Featured patient of the week is CDH angel Lincoln Alexander McAngus. Lincoln is the son of Samantha Gauthier and Kevin McAngus. This is what Samantha had to share about her son:
“I got pregnant very unexpectedly in December 2018. My boyfriend, Kevin, and I were very on the fence about whether we wanted children in our future or not. This little surprise scared us from day one, but we slowly started to get excited for our life change to come. We live in a small community called Paisley, in Ontario, Canada.
We went to our local hospital where I planned to deliver for our anatomy scan, when I was 19 weeks. Our tech started the ultrasound and after only 30 minutes stated she was done, but couldn’t get many good photos of the heart so I’d probably have to come back. I was really confused as I knew other women whose anatomy scans lasted 60-90 minutes and the techs tried really hard to capture as much as they could. I took this as my tech was inexperienced and was rushing. Two days later I got a call from my nurse practitioner telling me that I was being referred to a higher level hospital due to noticing an irregularity on our baby boy’s ultrasound. She mentioned it appeared his stomach may be in his chest but it very well could have been a bad shadow. Due to my conclusion of my tech being “rushed and inexperienced,” I brushed this off as probably just that, a bad shadow.
Four days later we were on our way to London, ON to their level 3 hospital. Once there we were taken in for an ultrasound, about an hour in my tech went and got Kevin and brought him in the room and we were joined by 3 radiologists. I knew right away when they walked in that this was not just a bad shadow and our previous tech was not rushed or inexperienced. She may have known exactly what she was seeing. The radiologist began to explain our son’s condition, but I’ll be honest, I hardly heard a thing. I started to cry and could hardly comprehend what I was being told. Nine hours and seven specialists later we found out our sweet boy had Congenital Diaphragmatic Hernia. Not only that but he was in the most severe category and had no detectable lung development at this time and we were given a 30% chance of survival at this time. Our world was rocked.
This little boy we had began to love so much was now threatened to be ripped away from us by a defect we had never even heard of. In London they felt that we would be best cared for at a higher level hospital, Mount Sinai, in Toronto, Ontario. And so our journey there began. We entered the FETO trial there, but unfortunately it is randomized and we weren’t chosen for the surgery, we were chosen for ‘expectant management.” Another huge blow. After our fetal MRI they concluded our boy was more severe than even London had known, with very little lung tissue or development and he was then given a 10-15% chance of survival. We were broken beyond repair that day.
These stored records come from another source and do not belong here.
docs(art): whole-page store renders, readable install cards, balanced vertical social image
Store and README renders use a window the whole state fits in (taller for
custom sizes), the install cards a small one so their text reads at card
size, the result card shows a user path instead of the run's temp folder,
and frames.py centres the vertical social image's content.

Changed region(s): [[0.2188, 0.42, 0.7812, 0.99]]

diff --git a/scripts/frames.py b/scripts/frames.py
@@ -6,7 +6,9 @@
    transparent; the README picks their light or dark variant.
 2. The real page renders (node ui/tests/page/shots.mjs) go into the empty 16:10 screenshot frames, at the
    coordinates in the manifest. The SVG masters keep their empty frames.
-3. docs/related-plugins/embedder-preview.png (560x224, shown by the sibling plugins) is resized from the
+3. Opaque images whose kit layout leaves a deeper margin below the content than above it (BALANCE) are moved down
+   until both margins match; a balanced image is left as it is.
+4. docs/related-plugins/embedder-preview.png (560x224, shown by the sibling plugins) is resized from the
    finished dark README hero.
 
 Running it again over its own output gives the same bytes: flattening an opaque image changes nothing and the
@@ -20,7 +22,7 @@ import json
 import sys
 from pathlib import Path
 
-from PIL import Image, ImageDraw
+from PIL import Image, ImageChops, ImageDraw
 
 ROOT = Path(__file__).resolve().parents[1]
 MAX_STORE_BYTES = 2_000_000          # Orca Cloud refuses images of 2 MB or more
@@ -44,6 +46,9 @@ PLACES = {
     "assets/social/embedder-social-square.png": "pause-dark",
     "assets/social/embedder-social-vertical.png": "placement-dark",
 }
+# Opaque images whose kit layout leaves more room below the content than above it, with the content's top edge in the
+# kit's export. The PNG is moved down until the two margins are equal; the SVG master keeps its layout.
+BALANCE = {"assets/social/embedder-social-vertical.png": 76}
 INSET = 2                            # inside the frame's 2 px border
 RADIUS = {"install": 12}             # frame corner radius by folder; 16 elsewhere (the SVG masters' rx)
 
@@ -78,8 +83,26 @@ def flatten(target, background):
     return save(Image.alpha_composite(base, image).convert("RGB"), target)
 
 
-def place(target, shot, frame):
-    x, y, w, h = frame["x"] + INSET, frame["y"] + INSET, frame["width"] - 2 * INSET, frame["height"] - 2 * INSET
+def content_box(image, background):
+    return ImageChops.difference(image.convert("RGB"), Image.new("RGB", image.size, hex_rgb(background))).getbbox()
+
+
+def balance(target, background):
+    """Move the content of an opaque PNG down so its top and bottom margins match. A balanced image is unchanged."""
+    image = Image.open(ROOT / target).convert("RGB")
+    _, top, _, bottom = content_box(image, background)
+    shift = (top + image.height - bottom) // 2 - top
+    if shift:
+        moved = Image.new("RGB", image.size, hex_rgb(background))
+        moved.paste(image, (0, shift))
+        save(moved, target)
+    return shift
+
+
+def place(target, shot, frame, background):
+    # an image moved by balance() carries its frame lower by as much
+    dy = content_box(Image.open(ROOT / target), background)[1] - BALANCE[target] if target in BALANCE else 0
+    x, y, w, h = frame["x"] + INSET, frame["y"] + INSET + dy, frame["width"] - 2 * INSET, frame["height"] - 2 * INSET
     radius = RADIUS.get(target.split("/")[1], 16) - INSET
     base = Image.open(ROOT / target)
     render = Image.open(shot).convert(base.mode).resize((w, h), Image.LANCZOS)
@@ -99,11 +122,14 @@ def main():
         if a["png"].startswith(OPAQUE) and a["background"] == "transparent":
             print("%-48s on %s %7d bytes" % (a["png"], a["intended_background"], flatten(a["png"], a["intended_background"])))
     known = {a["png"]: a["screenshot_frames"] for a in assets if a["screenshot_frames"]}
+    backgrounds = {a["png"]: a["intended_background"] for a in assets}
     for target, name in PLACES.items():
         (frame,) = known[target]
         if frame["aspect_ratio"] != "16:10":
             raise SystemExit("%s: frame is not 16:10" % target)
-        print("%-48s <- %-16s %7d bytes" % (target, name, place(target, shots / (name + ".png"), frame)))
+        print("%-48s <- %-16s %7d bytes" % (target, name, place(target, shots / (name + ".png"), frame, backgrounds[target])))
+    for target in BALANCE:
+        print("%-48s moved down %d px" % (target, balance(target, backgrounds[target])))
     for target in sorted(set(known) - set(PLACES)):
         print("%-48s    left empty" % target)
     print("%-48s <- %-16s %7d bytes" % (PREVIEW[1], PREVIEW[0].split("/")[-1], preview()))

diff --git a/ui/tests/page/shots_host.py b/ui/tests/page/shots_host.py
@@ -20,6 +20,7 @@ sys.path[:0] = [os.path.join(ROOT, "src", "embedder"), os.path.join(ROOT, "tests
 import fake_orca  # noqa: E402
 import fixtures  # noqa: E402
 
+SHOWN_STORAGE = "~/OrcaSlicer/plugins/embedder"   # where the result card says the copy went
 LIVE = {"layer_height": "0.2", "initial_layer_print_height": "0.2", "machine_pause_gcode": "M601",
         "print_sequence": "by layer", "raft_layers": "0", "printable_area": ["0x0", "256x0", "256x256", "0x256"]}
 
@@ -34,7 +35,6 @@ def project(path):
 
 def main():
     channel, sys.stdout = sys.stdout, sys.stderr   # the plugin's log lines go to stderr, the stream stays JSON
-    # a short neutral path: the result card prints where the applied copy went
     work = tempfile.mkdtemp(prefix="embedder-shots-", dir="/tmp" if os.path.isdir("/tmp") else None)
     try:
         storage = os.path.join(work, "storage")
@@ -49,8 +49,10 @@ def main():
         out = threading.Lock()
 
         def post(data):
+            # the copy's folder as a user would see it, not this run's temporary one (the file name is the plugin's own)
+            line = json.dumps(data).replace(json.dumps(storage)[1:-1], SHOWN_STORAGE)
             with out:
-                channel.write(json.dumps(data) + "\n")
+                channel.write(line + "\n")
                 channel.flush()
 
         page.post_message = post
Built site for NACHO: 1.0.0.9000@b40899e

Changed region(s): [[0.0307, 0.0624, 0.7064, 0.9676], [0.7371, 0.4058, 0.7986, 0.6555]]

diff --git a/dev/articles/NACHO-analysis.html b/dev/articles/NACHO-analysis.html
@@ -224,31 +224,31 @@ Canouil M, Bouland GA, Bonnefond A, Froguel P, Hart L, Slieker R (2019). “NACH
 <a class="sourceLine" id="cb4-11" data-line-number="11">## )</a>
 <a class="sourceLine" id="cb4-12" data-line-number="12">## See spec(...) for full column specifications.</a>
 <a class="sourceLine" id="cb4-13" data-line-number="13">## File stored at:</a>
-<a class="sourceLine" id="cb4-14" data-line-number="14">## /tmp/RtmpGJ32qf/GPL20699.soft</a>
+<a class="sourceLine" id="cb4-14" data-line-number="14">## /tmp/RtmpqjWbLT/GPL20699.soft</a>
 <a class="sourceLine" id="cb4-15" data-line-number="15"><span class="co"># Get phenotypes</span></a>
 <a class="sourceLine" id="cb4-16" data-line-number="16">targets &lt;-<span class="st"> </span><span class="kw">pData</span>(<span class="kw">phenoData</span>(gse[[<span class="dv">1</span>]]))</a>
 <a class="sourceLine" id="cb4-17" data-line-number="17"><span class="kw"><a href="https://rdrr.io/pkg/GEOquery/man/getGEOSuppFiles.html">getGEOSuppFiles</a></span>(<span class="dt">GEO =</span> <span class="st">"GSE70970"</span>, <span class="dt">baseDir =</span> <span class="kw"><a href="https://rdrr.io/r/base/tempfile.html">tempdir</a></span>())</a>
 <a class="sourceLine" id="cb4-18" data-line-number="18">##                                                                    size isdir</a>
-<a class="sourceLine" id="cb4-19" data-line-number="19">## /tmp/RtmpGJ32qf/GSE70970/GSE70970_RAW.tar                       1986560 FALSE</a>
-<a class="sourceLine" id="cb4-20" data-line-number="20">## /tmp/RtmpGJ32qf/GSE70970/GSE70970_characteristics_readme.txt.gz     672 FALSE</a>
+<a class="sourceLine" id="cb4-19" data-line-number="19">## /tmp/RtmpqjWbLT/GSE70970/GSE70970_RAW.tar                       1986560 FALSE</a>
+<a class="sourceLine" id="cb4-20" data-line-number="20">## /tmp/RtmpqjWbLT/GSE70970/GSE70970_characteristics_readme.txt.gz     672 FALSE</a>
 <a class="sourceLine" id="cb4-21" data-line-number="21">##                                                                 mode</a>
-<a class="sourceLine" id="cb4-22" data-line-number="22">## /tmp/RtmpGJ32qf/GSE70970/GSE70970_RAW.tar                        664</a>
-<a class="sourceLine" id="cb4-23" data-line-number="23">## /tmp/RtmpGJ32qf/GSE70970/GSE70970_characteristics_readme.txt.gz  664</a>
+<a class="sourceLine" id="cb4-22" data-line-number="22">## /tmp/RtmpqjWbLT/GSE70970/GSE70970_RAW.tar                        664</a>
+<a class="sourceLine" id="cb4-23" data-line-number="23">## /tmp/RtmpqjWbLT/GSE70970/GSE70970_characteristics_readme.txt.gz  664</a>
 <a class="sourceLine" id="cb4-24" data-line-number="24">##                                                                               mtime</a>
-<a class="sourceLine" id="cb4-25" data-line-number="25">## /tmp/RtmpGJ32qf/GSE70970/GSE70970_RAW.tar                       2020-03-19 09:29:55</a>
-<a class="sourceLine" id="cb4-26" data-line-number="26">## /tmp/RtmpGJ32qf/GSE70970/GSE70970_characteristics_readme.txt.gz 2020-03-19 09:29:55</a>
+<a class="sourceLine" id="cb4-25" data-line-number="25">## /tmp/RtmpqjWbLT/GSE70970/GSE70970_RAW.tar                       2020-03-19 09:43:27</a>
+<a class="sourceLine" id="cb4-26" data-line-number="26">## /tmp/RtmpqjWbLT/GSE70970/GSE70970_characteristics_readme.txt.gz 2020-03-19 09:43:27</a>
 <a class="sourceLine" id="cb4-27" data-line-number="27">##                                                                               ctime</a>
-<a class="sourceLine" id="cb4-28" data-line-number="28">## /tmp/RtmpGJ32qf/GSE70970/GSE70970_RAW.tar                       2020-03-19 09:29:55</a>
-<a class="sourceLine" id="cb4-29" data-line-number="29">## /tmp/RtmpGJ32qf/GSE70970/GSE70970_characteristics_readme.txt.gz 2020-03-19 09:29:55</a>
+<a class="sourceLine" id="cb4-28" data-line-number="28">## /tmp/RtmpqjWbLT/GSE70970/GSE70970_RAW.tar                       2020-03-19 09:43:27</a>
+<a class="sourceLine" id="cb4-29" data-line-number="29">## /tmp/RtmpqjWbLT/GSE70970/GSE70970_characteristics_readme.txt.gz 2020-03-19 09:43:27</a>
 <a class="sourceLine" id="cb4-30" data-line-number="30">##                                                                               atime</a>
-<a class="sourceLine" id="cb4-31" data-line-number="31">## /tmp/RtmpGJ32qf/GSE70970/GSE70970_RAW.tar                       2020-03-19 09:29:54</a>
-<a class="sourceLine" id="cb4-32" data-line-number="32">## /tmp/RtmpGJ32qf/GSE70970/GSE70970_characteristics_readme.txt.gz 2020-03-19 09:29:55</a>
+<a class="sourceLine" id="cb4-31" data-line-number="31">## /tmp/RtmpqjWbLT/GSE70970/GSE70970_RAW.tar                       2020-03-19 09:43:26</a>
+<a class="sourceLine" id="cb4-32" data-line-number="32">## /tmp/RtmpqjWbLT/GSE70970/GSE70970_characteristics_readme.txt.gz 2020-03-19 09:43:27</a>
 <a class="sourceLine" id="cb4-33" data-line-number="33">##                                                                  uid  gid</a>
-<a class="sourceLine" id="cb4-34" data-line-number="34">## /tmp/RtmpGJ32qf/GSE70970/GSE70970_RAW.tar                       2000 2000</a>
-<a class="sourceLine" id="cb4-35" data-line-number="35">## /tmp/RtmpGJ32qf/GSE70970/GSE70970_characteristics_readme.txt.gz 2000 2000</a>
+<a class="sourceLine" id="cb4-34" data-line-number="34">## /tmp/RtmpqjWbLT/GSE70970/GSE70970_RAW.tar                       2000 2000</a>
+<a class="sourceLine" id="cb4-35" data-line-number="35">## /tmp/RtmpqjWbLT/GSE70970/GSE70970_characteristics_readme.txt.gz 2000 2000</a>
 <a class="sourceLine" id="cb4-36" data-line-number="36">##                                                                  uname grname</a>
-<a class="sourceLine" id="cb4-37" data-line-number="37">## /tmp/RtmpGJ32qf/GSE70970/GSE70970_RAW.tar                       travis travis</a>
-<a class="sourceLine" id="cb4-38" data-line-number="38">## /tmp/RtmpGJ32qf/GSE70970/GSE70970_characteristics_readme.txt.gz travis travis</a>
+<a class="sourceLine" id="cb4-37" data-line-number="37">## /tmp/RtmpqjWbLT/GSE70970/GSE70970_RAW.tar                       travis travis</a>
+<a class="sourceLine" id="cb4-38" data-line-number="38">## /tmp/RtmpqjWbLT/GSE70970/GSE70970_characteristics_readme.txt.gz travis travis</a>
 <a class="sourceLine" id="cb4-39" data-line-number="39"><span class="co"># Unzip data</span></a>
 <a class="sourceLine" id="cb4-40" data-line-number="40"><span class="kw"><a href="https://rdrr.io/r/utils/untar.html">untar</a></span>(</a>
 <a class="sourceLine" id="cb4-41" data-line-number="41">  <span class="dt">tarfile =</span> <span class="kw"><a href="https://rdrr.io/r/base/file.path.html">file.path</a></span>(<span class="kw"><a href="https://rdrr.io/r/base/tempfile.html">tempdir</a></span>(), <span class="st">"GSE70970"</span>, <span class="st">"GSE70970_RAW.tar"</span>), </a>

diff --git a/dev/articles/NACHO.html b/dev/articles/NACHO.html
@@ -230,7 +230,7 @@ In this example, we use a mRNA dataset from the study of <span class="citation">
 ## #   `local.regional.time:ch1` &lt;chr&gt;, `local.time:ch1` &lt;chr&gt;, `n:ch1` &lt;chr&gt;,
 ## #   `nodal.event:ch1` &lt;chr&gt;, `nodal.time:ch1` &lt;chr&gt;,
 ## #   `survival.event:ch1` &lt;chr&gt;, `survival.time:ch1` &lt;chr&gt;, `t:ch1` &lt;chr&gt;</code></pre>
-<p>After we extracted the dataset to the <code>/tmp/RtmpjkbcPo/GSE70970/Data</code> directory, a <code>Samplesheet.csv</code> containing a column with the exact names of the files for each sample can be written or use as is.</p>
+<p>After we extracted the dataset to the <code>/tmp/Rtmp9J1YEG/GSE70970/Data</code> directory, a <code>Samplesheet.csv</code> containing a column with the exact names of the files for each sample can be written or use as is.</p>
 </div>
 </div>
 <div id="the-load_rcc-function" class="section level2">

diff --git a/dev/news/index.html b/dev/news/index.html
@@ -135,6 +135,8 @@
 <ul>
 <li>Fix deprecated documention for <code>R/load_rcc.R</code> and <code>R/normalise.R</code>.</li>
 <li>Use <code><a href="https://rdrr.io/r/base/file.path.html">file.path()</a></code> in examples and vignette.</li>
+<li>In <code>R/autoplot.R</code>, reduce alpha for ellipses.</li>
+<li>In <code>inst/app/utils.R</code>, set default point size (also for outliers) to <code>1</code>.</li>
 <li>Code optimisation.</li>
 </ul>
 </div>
Finding out our survival was that low shattered us, but we knew we needed to carry on with the utmost hope. CHERUBS and the other online support groups gave us that. It truly carried us through my pregnancy.
I delivered the most beautiful boy, Lincoln Alexander McAngus on August 22nd at 12:22 after the fastest labour ever. He couldn’t breathe or cry at birth and was immediately taken to be resuscitated. He was stabilized after about 1.5 hours and I got to briefly meet him before he was transferred to the children’s hospital, Sick Kids, across the street from Mount Sinai. Once he was there we got to go over and spend some time with him. It’s truly the scariest thing seeing your baby connected to a complete life support system. We were told right away things didn’t look good for Lincoln once he got there. He was declining and crashing even while on the highest level on the oscillator. He had little to no chest rise and the doctors told us he wasn’t strong enough for ECMO. The next bit happened so fast. We were told our son was dying. Hearing those words was the most outer body experience I have ever had. My react time was slow, my brain was a fog and I was living every parent’s nightmare. The staff at Sick Kids Hospital was amazing and gave us every opportunity with Lincoln. We spent 4 hours with Lincoln, before taking him off life support, while in my arms at 11:45 am. We spent the next hours pouring a lifetime of love into him and hoping he felt every ounce of it.
I have learned so much about life, death, and love through Lincoln. I have learned more about the medical world than I ever hoped to. But all in all I know I am not alone. CDH takes 50% of its babies, and unfortunately we fell into the 50% whose battle was bigger than them. But I feel so connected to the CDH community because we all had our pregnancies, our babies first moments stripped from us. Regardless of survival or death we all mourn the loss of parts of our children. I, like many other moms, mourn the complete loss of our babies. But I find a small amount of peace in knowing I’m not alone, and that there are people fighting to make a difference. Hoping that one day the odds and percentages fall more in the category of survival, and that babies like our Lincoln will have a chance at life.”